[DATA FOR PROCESSING — start]

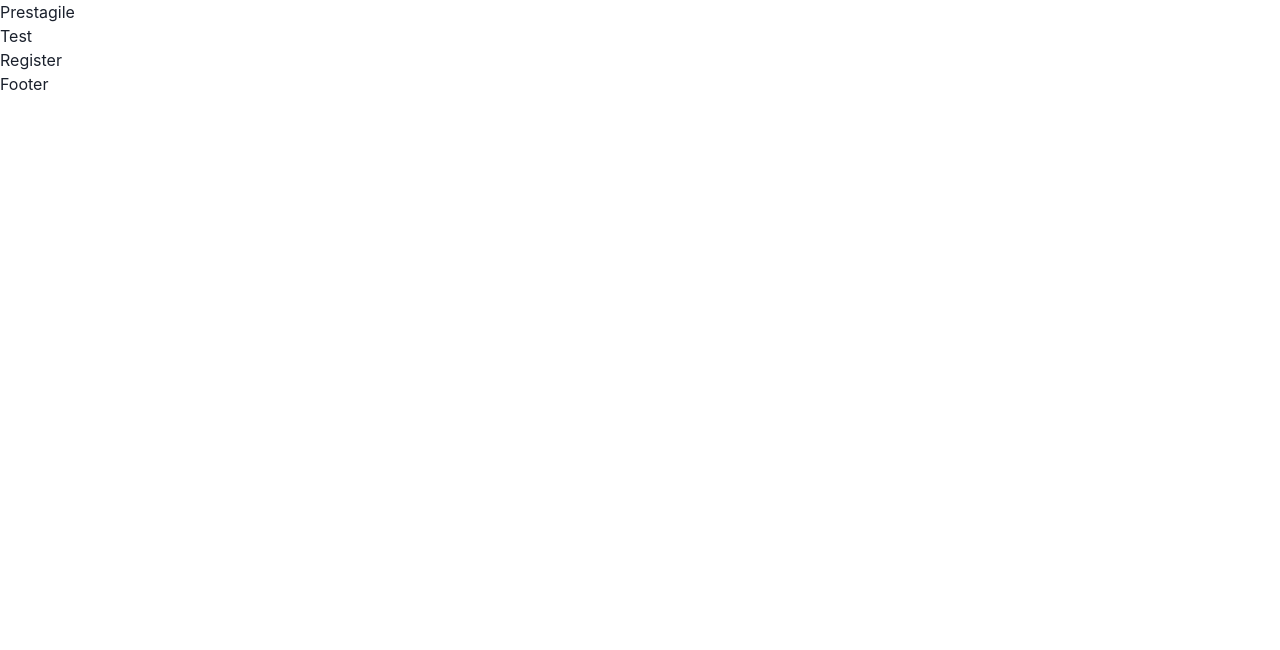
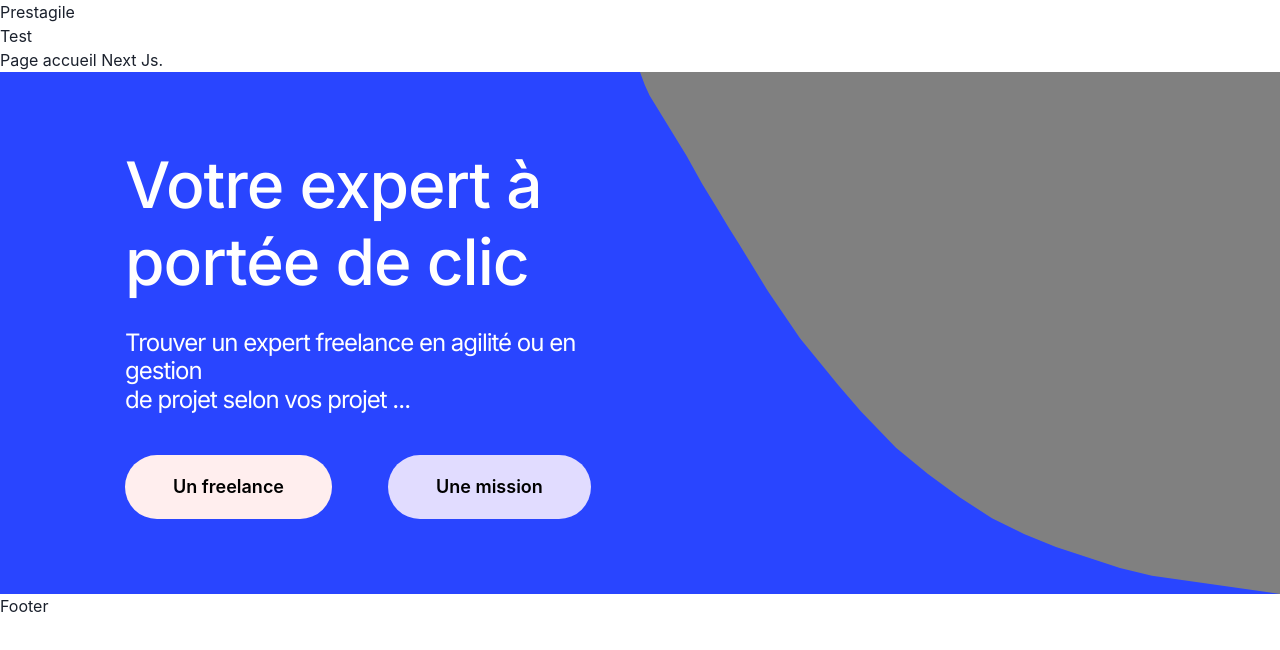
Before and after one commit to FairFightKing/PrestAgile, a Next.js app in the folder app/: page / in a window 1280 px wide. Shown: the top 650 px of the page. Built offline with nearby package versions, Linux system fonts and the light colour scheme.

Commit message:
clip path 1 ok

```diff
--- a/app/pages/_app.tsx
+++ b/app/pages/_app.tsx
@@ -7,6 +7,10 @@ function MyApp({ Component, pageProps }: AppProps) {
   return (
     <ChakraProvider>
       <Layout>
+        <link
+          href="https://fonts.googleapis.com/css2?family=Inter:wght@100;200;300;400;500;600;700;800;900&display=swap"
+          rel="stylesheet"
+        />
         <Component {...pageProps} />
       </Layout>
     </ChakraProvider>
--- a/app/pages/index.tsx
+++ b/app/pages/index.tsx
@@ -1,12 +1,15 @@
-import type { NextPage } from 'next'
-import { Link } from '@chakra-ui/react'
+import type { NextPage } from 'next';
+import styled from 'styled-components';
+import Layout from '../ui/components/layout';
+import BannerHomePage from '../ui/components/bannerHomePage';
 
 const Home: NextPage = () => {
   return (
     <div>
-      <Link href="/register">Register</Link>
+      Page accueil Next Js.
+      <BannerHomePage />
     </div>
-  )
-}
+  );
+};
 
-export default Home
+export default Home;
--- a/app/styles/globals.css
+++ b/app/styles/globals.css
@@ -14,3 +14,9 @@ a {
 * {
   box-sizing: border-box;
 }
+
+.test{
+  clip-path: polygon(0% 0%, 0% 100%, 100% 100%,80% 96.5% ,75% 95%,70% 93%,65% 91% ,60% 88.5% ,55% 85.5%,50% 81.5%,45% 77% ,40% 72%,34.5% 65%,31% 60%,25% 51%,20% 42%,15.5% 33%,13.95% 30%,12% 26%,9.75% 21.5%,7.25% 16%, 1.5% 4.5%,0.75% 2.5%);
+  background: #2945FF;
+  width: 100%;
+}
--- a/app/ui/components/bannerHomePage.tsx
+++ b/app/ui/components/bannerHomePage.tsx
@@ -1,34 +1,40 @@
-import { Box, Flex, Button, ButtonGroup } from '@chakra-ui/react';
+import { Box, Flex, Button, ButtonGroup, Text, Image } from '@chakra-ui/react';
 
 export default function BannerHomePage() {
   return (
-    <Flex bg="tomato" w="100%">
-      <Box bg="#2945FF" w="50%" color="white">
+    <Flex bg="grey" w="100%">
+      <Box bg="#2945FF" w="100%" color="white">
         <Box my={75} ml={125}>
-          <h2
-            style={{
-              fontFamily: 'Inter',
-              fontWeight: 500,
-              fontSize: '4rem',
-              margin: '2rem 0',
-            }}
+          <Text
+            lineHeight="120%"
+            my={2}
+            fontFamily="Inter"
+            letterSpacing="-1px"
+            fontWeight="500"
+            fontSize="64px"
           >
             Votre expert à
             <br />
             portée de clic
-          </h2>
-          <p
-            style={{
-              fontFamily: 'Inter',
-              fontWeight: 200,
-              fontSize: '1.75rem',
-            }}
+          </Text>
+          <Text
+            pt={5}
+            lineHeight="120%"
+            fontFamily="Inter"
+            fontWeight="400"
+            letterSpacing="-1px"
+            fontSize="24px"
           >
             Trouver un expert freelance en agilité ou en gestion
             <br />
             de projet selon vos projet ...
-          </p>
-          <ButtonGroup mt={10} spacing="3.5rem" variant="solid">
+          </Text>
+          <ButtonGroup
+            mt={10}
+            letterSpacing="-1px"
+            spacing="3.5rem"
+            variant="solid"
+          >
             <Button
               color="black"
               py={8}
@@ -51,8 +57,8 @@ export default function BannerHomePage() {
             </Button>
           </ButtonGroup>
         </Box>
-        <Box></Box>
       </Box>
+      <Box className="test"></Box>
     </Flex>
   );
 }
```
Also changed, not shown: app/public/Sanstitre-1.png (added), app/public/index.png (added).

[DATA FOR PROCESSING — finish]

— WHAT YOU SHOULD DO —
Could you output the lines above exactly, with no pictures included?

— ANSWER TO THE PROBLEM —
Before and after one commit to FairFightKing/PrestAgile, a Next.js app in the folder app/: page / in a window 1280 px wide. Shown: the top 650 px of the page. Built offline with nearby package versions, Linux system fonts and the light colour scheme.

Commit message:
clip path 1 ok

```diff
--- a/app/pages/_app.tsx
+++ b/app/pages/_app.tsx
@@ -7,6 +7,10 @@ function MyApp({ Component, pageProps }: AppProps) {
   return (
     <ChakraProvider>
       <Layout>
+        <link
+          href="https://fonts.googleapis.com/css2?family=Inter:wght@100;200;300;400;500;600;700;800;900&display=swap"
+          rel="stylesheet"
+        />
         <Component {...pageProps} />
       </Layout>
     </ChakraProvider>
--- a/app/pages/index.tsx
+++ b/app/pages/index.tsx
@@ -1,12 +1,15 @@
-import type { NextPage } from 'next'
-import { Link } from '@chakra-ui/react'
+import type { NextPage } from 'next';
+import styled from 'styled-components';
+import Layout from '../ui/components/layout';
+import BannerHomePage from '../ui/components/bannerHomePage';
 
 const Home: NextPage = () => {
   return (
     <div>
-      <Link href="/register">Register</Link>
+      Page accueil Next Js.
+      <BannerHomePage />
     </div>
-  )
-}
+  );
+};
 
-export default Home
+export default Home;
--- a/app/styles/globals.css
+++ b/app/styles/globals.css
@@ -14,3 +14,9 @@ a {
 * {
   box-sizing: border-box;
 }
+
+.test{
+  clip-path: polygon(0% 0%, 0% 100%, 100% 100%,80% 96.5% ,75% 95%,70% 93%,65% 91% ,60% 88.5% ,55% 85.5%,50% 81.5%,45% 77% ,40% 72%,34.5% 65%,31% 60%,25% 51%,20% 42%,15.5% 33%,13.95% 30%,12% 26%,9.75% 21.5%,7.25% 16%, 1.5% 4.5%,0.75% 2.5%);
+  background: #2945FF;
+  width: 100%;
+}
--- a/app/ui/components/bannerHomePage.tsx
+++ b/app/ui/components/bannerHomePage.tsx
@@ -1,34 +1,40 @@
-import { Box, Flex, Button, ButtonGroup } from '@chakra-ui/react';
+import { Box, Flex, Button, ButtonGroup, Text, Image } from '@chakra-ui/react';
 
 export default function BannerHomePage() {
   return (
-    <Flex bg="tomato" w="100%">
-      <Box bg="#2945FF" w="50%" color="white">
+    <Flex bg="grey" w="100%">
+      <Box bg="#2945FF" w="100%" color="white">
         <Box my={75} ml={125}>
-          <h2
-            style={{
-              fontFamily: 'Inter',
-              fontWeight: 500,
-              fontSize: '4rem',
-              margin: '2rem 0',
-            }}
+          <Text
+            lineHeight="120%"
+            my={2}
+            fontFamily="Inter"
+            letterSpacing="-1px"
+            fontWeight="500"
+            fontSize="64px"
           >
             Votre expert à
             <br />
             portée de clic
-          </h2>
-          <p
-            style={{
-              fontFamily: 'Inter',
-              fontWeight: 200,
-              fontSize: '1.75rem',
-            }}
+          </Text>
+          <Text
+            pt={5}
+            lineHeight="120%"
+            fontFamily="Inter"
+            fontWeight="400"
+            letterSpacing="-1px"
+            fontSize="24px"
           >
             Trouver un expert freelance en agilité ou en gestion
             <br />
             de projet selon vos projet ...
-          </p>
-          <ButtonGroup mt={10} spacing="3.5rem" variant="solid">
+          </Text>
+          <ButtonGroup
+            mt={10}
+            letterSpacing="-1px"
+            spacing="3.5rem"
+            variant="solid"
+          >
             <Button
               color="black"
               py={8}
@@ -51,8 +57,8 @@ export default function BannerHomePage() {
             </Button>
           </ButtonGroup>
         </Box>
-        <Box></Box>
       </Box>
+      <Box className="test"></Box>
     </Flex>
   );
 }
```
Also changed, not shown: app/public/Sanstitre-1.png (added), app/public/index.png (added).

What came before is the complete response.